## Task goal
Copy the entries below exactly. Images do not belong in the copy.

## Data for this exercise
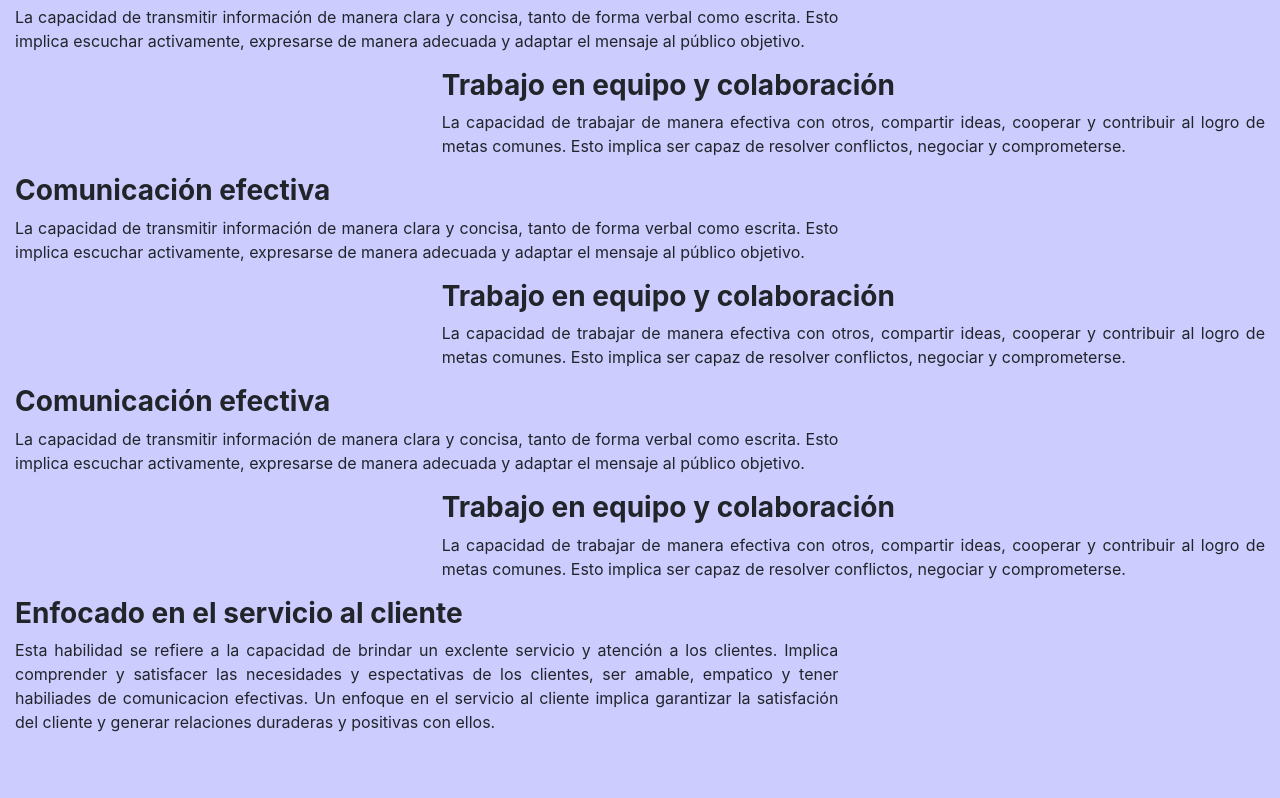
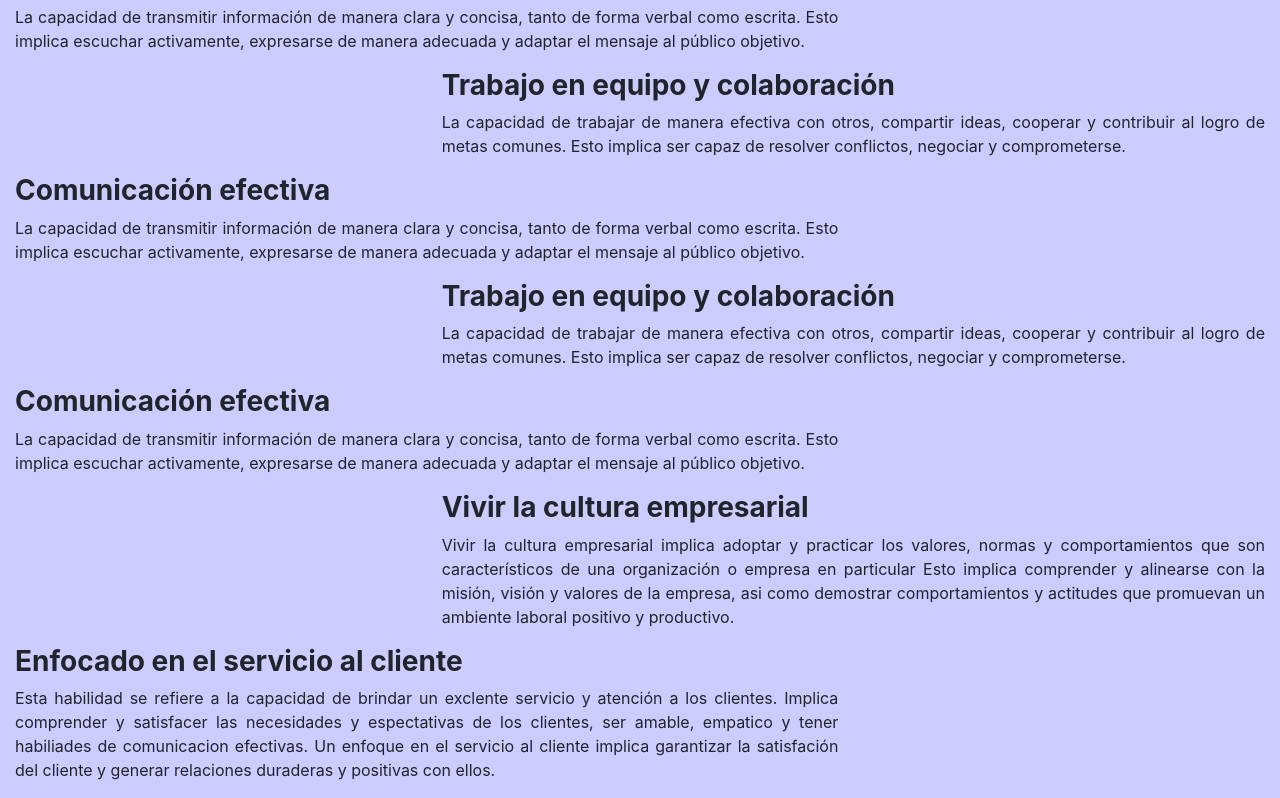
Before and after one commit to RichiLM/TIhabilidades, a plain HTML site: page index.html in a window 1280 px wide. Shown: the part 1069-1867 px from the top of the page. Before the commit the page ends 1819 px from the top, so only its background shows below. Drawn offline with nearby package versions, Linux system fonts and the light colour scheme.

Commit message:
Vivir la cultura empresarial

```diff
--- a/index.html
+++ b/index.html
@@ -159,8 +159,8 @@
 
             </div>
             <div class="col-sm-12 col-md-8">
-                <h3 class="display-6 font-weight-bold">Trabajo en equipo y colaboración</h3>
-                <p class="fs-4 text-justify">La capacidad de trabajar de manera efectiva con otros, compartir ideas, cooperar y contribuir al logro de metas comunes. Esto implica ser capaz de resolver conflictos, negociar y comprometerse.
+                <h3 class="display-6 font-weight-bold">Vivir la cultura empresarial</h3>
+                <p class="fs-4 text-justify">Vivir la cultura empresarial implica adoptar y practicar los valores, normas y comportamientos que son característicos de una organización o empresa en particular Esto implica comprender y alinearse con la misión, visión y valores de la empresa, asi como demostrar comportamientos y actitudes que promuevan un ambiente laboral positivo y productivo.
                 </p>
             </div>
         </div>
```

## Answer below
Before and after one commit to RichiLM/TIhabilidades, a plain HTML site: page index.html in a window 1280 px wide. Shown: the part 1069-1867 px from the top of the page. Before the commit the page ends 1819 px from the top, so only its background shows below. Drawn offline with nearby package versions, Linux system fonts and the light colour scheme.

Commit message:
Vivir la cultura empresarial

```diff
--- a/index.html
+++ b/index.html
@@ -159,8 +159,8 @@
 
             </div>
             <div class="col-sm-12 col-md-8">
-                <h3 class="display-6 font-weight-bold">Trabajo en equipo y colaboración</h3>
-                <p class="fs-4 text-justify">La capacidad de trabajar de manera efectiva con otros, compartir ideas, cooperar y contribuir al logro de metas comunes. Esto implica ser capaz de resolver conflictos, negociar y comprometerse.
+                <h3 class="display-6 font-weight-bold">Vivir la cultura empresarial</h3>
+                <p class="fs-4 text-justify">Vivir la cultura empresarial implica adoptar y practicar los valores, normas y comportamientos que son característicos de una organización o empresa en particular Esto implica comprender y alinearse con la misión, visión y valores de la empresa, asi como demostrar comportamientos y actitudes que promuevan un ambiente laboral positivo y productivo.
                 </p>
             </div>
         </div>
```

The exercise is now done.